[i] Cohen, Lawrence. No Aging in India: Alzheimer’s, the Bad Family, and Other Modern Things. Berkeley: University of California Press, 1998.
[ii] Cohen, Lawrence. “Song for Pushkin.” Daedalus 2007: 136.2, 113.
[iii] Satya Nand, Dev The Objective Method of Dream-Interpretation: Derived from Researches in the Oriental Reminiscence State (Lahore: Printed and Published by Major Satya Nand … at the Northern India Printing and Publishing, 1947.
[iv] Ibid. 121.
[v] Ibid. 140.
[vi] Ibid. 135.
[vii] Chattopadhyaya, Debiprasad.

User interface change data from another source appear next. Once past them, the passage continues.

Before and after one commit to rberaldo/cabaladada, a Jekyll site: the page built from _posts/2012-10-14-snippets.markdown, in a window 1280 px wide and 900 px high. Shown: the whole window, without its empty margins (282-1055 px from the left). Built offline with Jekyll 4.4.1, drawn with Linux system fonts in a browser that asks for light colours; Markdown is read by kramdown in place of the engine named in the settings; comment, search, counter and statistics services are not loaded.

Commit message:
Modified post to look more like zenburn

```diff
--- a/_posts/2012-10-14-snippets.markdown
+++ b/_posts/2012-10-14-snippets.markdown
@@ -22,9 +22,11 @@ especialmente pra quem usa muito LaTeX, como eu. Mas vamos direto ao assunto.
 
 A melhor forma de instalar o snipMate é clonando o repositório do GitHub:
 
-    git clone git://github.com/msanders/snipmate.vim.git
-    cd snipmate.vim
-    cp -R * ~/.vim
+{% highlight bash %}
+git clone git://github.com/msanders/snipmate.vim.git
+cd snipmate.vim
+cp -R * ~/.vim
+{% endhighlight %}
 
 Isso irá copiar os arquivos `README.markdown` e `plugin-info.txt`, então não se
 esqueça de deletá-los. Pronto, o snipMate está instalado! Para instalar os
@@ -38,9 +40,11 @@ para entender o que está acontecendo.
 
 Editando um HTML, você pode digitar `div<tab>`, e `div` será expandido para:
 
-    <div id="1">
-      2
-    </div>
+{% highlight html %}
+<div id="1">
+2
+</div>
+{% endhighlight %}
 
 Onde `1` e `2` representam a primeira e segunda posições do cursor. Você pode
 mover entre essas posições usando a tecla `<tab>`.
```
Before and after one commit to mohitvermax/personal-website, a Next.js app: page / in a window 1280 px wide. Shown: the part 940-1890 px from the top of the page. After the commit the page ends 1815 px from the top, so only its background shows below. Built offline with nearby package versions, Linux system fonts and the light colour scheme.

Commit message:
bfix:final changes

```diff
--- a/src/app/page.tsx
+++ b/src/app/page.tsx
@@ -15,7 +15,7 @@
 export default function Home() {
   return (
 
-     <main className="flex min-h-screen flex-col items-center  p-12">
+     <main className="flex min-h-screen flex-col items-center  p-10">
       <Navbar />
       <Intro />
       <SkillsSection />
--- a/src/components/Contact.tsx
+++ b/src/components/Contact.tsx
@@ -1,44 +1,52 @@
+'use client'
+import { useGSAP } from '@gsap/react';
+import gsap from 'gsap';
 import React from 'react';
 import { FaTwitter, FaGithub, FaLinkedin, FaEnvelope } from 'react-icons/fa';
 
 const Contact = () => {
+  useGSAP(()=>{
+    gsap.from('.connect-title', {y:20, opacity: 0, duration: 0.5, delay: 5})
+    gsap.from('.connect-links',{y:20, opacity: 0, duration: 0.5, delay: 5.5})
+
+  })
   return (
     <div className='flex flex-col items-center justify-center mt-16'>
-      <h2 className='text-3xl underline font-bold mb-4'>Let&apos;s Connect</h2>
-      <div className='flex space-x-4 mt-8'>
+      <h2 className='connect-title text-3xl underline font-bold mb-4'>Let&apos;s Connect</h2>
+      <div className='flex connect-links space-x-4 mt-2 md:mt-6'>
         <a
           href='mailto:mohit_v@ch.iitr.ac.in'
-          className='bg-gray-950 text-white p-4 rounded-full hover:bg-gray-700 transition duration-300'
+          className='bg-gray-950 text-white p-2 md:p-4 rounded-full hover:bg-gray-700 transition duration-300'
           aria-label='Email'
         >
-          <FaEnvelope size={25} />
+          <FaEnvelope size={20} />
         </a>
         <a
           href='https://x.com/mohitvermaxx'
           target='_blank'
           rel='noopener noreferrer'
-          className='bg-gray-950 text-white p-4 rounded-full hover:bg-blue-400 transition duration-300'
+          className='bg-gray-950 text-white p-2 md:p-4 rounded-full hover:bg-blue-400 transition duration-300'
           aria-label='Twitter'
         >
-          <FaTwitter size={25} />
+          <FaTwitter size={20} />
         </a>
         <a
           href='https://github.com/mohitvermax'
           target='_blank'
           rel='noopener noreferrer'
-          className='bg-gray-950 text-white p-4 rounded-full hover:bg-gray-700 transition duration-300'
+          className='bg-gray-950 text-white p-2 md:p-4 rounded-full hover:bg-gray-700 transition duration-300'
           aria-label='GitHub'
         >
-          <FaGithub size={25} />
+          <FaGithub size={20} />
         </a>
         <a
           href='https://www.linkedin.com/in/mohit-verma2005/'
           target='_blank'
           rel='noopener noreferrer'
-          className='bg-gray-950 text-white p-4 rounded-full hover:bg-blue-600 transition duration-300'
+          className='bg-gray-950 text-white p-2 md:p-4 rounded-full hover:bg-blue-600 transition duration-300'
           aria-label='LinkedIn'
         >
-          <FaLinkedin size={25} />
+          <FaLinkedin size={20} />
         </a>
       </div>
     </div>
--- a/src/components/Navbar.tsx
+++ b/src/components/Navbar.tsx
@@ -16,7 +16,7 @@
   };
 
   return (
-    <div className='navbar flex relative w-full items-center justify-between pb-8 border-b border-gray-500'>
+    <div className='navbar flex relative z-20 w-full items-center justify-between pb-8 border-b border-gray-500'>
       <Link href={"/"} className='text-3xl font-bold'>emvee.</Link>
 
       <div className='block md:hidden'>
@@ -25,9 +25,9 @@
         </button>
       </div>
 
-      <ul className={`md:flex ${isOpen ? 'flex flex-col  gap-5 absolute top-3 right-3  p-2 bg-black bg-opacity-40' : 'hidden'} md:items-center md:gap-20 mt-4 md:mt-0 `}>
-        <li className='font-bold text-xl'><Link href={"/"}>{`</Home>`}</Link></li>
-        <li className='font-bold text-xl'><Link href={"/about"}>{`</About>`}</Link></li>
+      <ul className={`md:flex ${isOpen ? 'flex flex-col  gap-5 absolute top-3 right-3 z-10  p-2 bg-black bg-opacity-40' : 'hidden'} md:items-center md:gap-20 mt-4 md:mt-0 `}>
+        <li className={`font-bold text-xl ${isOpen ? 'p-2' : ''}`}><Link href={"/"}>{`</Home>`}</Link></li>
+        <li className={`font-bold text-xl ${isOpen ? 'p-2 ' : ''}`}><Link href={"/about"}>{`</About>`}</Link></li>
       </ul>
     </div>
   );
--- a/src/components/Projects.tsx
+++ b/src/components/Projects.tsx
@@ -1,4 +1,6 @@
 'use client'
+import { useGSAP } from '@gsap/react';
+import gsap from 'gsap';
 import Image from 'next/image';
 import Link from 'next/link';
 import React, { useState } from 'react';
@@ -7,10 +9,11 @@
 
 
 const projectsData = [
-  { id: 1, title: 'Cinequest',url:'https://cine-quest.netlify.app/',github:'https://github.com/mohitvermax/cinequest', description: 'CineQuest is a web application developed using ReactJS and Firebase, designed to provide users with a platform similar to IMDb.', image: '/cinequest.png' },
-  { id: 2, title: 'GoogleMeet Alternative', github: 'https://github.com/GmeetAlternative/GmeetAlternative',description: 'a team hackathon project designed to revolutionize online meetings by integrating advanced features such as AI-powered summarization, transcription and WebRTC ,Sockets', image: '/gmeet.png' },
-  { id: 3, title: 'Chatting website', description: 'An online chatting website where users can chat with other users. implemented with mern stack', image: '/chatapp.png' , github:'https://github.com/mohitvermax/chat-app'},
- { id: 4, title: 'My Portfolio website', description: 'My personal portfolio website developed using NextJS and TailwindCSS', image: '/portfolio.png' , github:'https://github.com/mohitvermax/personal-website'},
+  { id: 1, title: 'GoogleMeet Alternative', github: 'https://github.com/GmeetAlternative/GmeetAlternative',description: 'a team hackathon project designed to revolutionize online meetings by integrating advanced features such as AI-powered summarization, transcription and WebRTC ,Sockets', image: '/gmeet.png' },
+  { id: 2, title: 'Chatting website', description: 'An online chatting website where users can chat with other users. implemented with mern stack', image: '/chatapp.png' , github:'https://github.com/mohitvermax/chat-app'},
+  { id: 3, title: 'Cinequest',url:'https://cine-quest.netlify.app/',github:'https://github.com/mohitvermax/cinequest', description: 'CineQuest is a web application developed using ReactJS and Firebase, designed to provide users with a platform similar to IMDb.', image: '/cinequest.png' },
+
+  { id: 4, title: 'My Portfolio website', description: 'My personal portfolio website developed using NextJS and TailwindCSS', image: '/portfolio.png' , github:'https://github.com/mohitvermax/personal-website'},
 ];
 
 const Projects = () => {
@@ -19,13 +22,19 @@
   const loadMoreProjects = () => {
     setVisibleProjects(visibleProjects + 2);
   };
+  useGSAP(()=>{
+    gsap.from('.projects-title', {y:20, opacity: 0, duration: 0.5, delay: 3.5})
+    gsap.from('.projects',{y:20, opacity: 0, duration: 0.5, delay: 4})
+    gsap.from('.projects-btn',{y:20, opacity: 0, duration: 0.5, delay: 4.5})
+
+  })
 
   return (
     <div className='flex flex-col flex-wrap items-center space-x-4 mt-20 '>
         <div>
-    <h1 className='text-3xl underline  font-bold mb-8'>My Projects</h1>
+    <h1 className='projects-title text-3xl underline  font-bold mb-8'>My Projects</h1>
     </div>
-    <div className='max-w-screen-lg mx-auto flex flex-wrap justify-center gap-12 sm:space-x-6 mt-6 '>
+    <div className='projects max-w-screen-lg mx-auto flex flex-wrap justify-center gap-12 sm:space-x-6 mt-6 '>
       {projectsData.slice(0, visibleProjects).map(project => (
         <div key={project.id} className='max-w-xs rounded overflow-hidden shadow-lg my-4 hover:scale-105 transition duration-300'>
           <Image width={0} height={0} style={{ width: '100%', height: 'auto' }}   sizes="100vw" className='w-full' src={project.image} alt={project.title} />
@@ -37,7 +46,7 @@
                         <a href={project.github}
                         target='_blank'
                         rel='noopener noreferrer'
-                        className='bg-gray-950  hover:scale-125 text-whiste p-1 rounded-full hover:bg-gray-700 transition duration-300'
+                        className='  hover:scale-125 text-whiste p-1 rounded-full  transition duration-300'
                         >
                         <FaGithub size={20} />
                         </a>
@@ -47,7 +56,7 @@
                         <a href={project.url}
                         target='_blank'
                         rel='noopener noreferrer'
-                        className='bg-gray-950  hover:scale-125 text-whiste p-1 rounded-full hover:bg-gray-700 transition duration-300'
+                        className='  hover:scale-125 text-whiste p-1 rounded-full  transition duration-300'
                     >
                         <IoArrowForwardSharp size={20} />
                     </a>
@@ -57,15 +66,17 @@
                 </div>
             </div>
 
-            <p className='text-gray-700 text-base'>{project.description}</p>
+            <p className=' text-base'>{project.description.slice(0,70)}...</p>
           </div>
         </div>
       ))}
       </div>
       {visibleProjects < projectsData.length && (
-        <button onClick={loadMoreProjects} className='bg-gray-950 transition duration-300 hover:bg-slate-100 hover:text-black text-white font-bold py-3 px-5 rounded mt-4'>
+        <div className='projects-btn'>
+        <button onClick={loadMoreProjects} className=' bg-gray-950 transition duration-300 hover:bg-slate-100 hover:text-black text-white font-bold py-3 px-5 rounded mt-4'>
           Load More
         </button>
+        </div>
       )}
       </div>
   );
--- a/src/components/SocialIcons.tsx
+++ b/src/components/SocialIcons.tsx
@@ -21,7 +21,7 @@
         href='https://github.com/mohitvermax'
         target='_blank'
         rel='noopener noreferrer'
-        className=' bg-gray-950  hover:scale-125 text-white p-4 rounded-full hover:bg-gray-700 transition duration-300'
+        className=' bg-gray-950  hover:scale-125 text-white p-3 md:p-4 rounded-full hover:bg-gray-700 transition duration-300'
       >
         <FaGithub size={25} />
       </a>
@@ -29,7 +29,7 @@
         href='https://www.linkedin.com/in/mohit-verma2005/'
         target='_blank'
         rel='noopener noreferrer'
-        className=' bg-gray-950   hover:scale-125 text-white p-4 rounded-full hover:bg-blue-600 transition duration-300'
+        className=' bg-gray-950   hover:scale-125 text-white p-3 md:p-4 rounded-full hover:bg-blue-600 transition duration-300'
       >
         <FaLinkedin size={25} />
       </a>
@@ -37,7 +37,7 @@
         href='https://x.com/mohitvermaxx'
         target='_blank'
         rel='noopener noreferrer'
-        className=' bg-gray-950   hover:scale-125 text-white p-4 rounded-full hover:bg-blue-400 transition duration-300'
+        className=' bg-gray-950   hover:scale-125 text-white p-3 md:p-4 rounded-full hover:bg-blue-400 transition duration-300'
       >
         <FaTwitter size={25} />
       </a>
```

Lōkayata: A Study in Ancient Indian Materialism. [3d ed. New Delhi: People’s Pub. House, 1973, xvii.
[viii] Satya Nand, Objective Method, xiv, c.f. Pinto, Sarah The Doctor and Mrs. A.: Ethics and Counter-Ethics in an Indian Dream Analysis Delhi: Women Unlimited, 2019.
[ix] Satya Nand, Dev. ‘A Correlative Study of Some of the Findings of Child Psychiatry with Recent Advances in the Field of the Biological Sciences’, The Indian Journal of Pediatrics, 1961:28 (9).
[x] Design for a Man (Theory – Methods, Finding, and Applications): Oriental Psycho-Analysis, Experimental Religions, Philosophy, and Sociology, Psycho-Cybernatics, Biology of Ego Delhi: Atma Ram, 1967.
[xi] Jain, Sanjeev, et al., ‘The Story of Satyanand’, vol. 57, no. 4, 2015, p. 421.
[xii] Farrer, Ellen. Professional Work at the Farrer Hospital, Bhiwani’, c. 1933, Baptist Missionary Society Archives, BMS IN/148, IN/148, 1891 – 1933, no. 9. Archival notes shared by Lauren Minsky.
[xiii] Sarah Pinto, ‘”The Tools of Your Chants and Spells”: Stories of Madwomen and Indian Practical Healing’, Medical Anthropology, 2015: 35(3), 1–14.
[xiv] National Institute of Mental Health and Neuro-Sciences, Bangalore, archived case files
[xv] Govindaswamy, Moti Venkatarao. Dr. M.V. Govindaswamy: Lectures and Writings. ed. Saligrama Krishna Ramachandra Rao and Vimala Govindaswamy 1970, p. 75.
[xvi] Cohen, No Aging, 232
[xvii] Ibid. 228.
[xviii] Ibid. 230.
[xix] Ibid. 232.
[xx] Ibid. 232.
[xxi] Ibid. 233.